- [WORK INSTRUCTION]:
Copy out each line of the data that includes the string "host".

- [DATA IN THIS EXERCISE]:
========

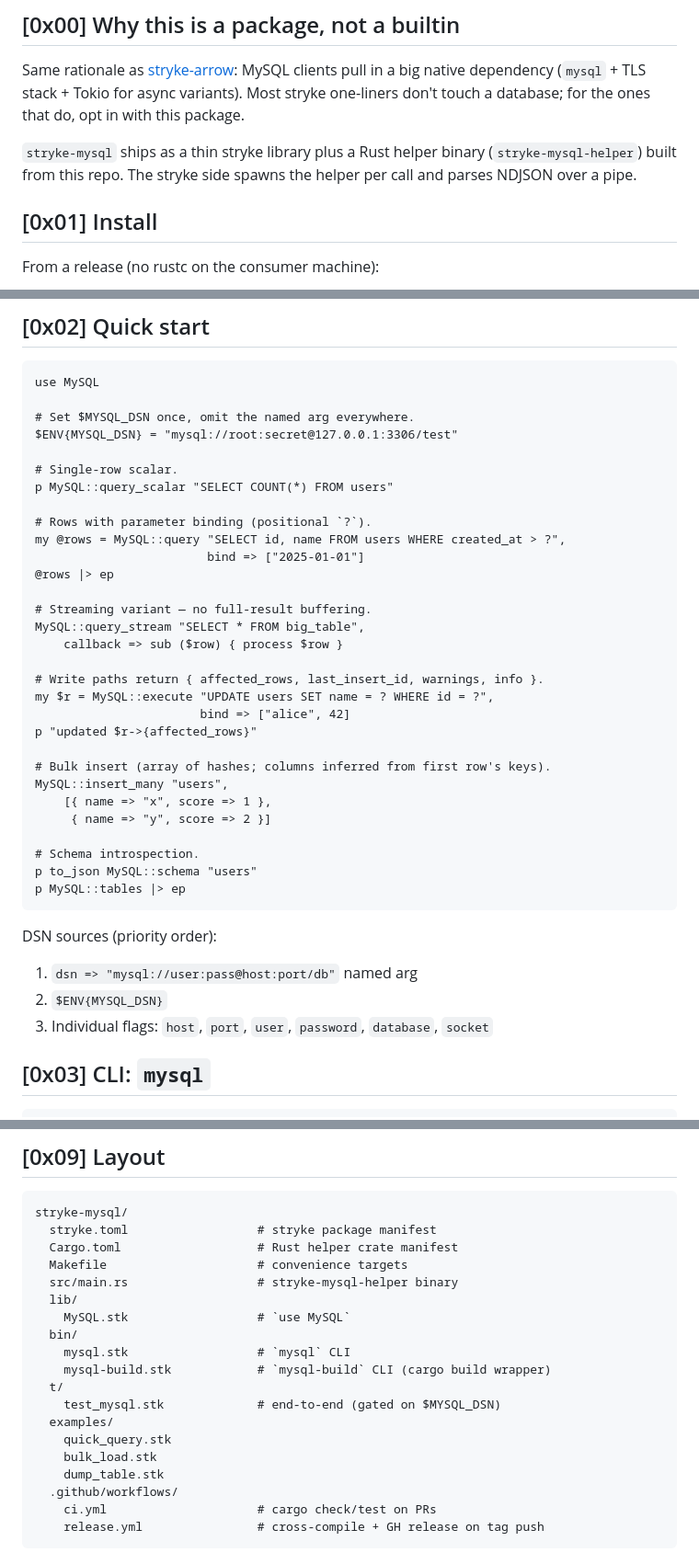
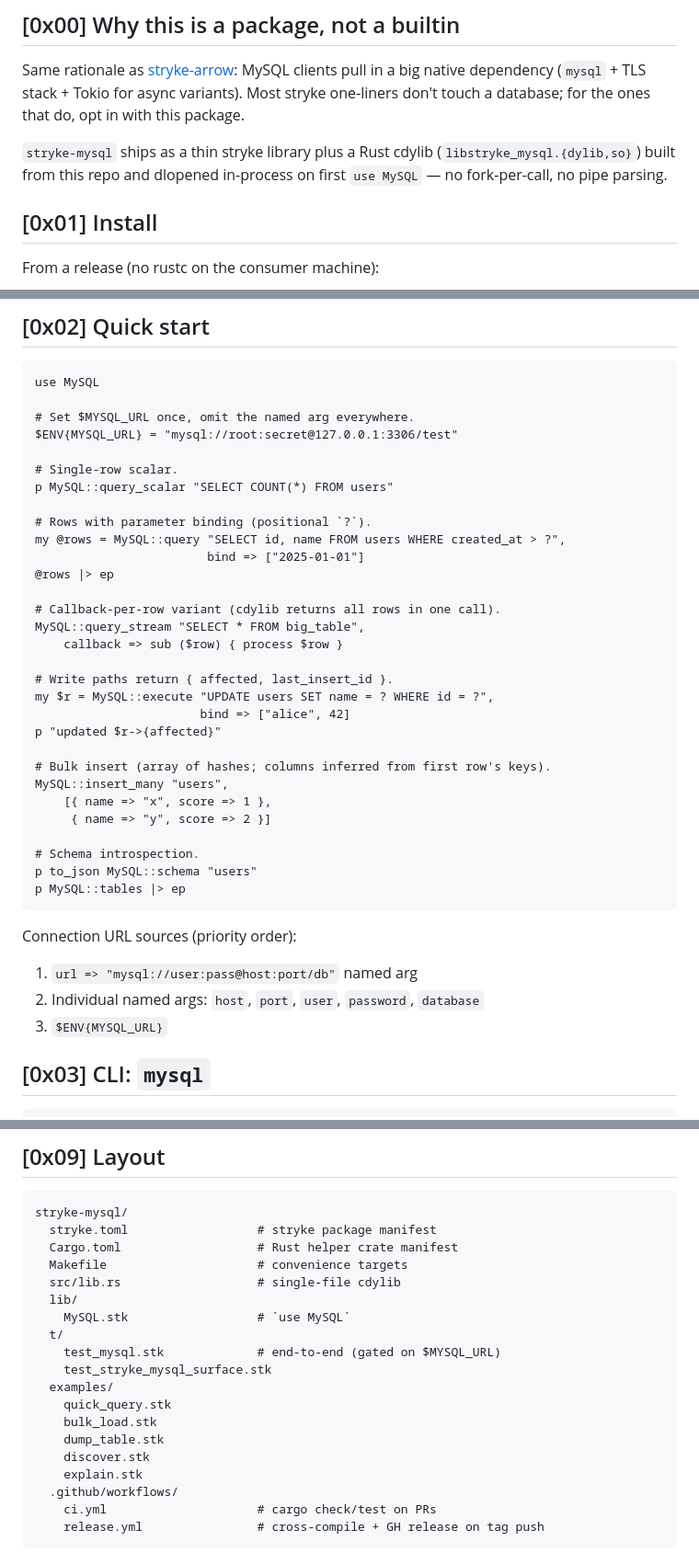
Before and after one commit to MenkeTechnologies/stryke-mysql, a Markdown page: README.md, 3 parts joined by grey strips. Shown at 92% size. Rendered like a GitHub page.

````diff
--- a/README.md
+++ b/README.md
@@ -46,9 +46,9 @@ big native dependency (`mysql` + TLS stack + Tokio for async variants). Most
 stryke one-liners don't touch a database; for the ones that do, opt in with
 this package.
 
-`stryke-mysql` ships as a thin stryke library plus a Rust helper binary
-(`stryke-mysql-helper`) built from this repo. The stryke side spawns the
-helper per call and parses NDJSON over a pipe.
+`stryke-mysql` ships as a thin stryke library plus a Rust cdylib
+(`libstryke_mysql.{dylib,so}`) built from this repo and dlopened
+in-process on first `use MySQL` — no fork-per-call, no pipe parsing.
 
 ## [0x01] Install
 
@@ -81,8 +81,8 @@ no fresh TCP+auth handshake.
 ```stryke
 use MySQL
 
-# Set $MYSQL_DSN once, omit the named arg everywhere.
-$ENV{MYSQL_DSN} = "mysql://root:secret@127.0.0.1:3306/test"
+# Set $MYSQL_URL once, omit the named arg everywhere.
+$ENV{MYSQL_URL} = "mysql://root:secret@127.0.0.1:3306/test"
 
 # Single-row scalar.
 p MySQL::query_scalar "SELECT COUNT(*) FROM users"
@@ -92,14 +92,14 @@ my @rows = MySQL::query "SELECT id, name FROM users WHERE created_at > ?",
                         bind => ["2025-01-01"]
 @rows |> ep
 
-# Streaming variant — no full-result buffering.
+# Callback-per-row variant (cdylib returns all rows in one call).
 MySQL::query_stream "SELECT * FROM big_table",
     callback => sub ($row) { process $row }
 
-# Write paths return { affected_rows, last_insert_id, warnings, info }.
+# Write paths return { affected, last_insert_id }.
 my $r = MySQL::execute "UPDATE users SET name = ? WHERE id = ?",
                        bind => ["alice", 42]
-p "updated $r->{affected_rows}"
+p "updated $r->{affected}"
 
 # Bulk insert (array of hashes; columns inferred from first row's keys).
 MySQL::insert_many "users",
@@ -111,11 +111,11 @@ p to_json MySQL::schema "users"
 p MySQL::tables |> ep
 ```
 
-DSN sources (priority order):
+Connection URL sources (priority order):
 
-1. `dsn => "mysql://user:pass@host:port/db"` named arg
-2. `$ENV{MYSQL_DSN}`
-3. Individual flags: `host`, `port`, `user`, `password`, `database`, `socket`
+1. `url => "mysql://user:pass@host:port/db"` named arg
+2. Individual named args: `host`, `port`, `user`, `password`, `database`
+3. `$ENV{MYSQL_URL}`
 
 ## [0x03] CLI: `mysql`
 
@@ -275,18 +278,18 @@ stryke-mysql/
   stryke.toml                  # stryke package manifest
   Cargo.toml                   # Rust helper crate manifest
   Makefile                     # convenience targets
-  src/main.rs                  # stryke-mysql-helper binary
+  src/lib.rs                   # single-file cdylib
   lib/
     MySQL.stk                  # `use MySQL`
-  bin/
-    mysql.stk                  # `mysql` CLI
-    mysql-build.stk            # `mysql-build` CLI (cargo build wrapper)
   t/
-    test_mysql.stk             # end-to-end (gated on $MYSQL_DSN)
+    test_mysql.stk             # end-to-end (gated on $MYSQL_URL)
+    test_stryke_mysql_surface.stk
   examples/
     quick_query.stk
     bulk_load.stk
     dump_table.stk
+    discover.stk
+    explain.stk
   .github/workflows/
     ci.yml                     # cargo check/test on PRs
     release.yml                # cross-compile + GH release on tag push
````
Also changed, not shown: other parts of README.md (+37 -34 lines).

========

- [EXPECTED OUTPUT]:
-1. `dsn => "mysql://user:pass@host:port/db"` named arg
-3. Individual flags: `host`, `port`, `user`, `password`, `database`, `socket`
+1. `url => "mysql://user:pass@host:port/db"` named arg
+2. Individual named args: `host`, `port`, `user`, `password`, `database`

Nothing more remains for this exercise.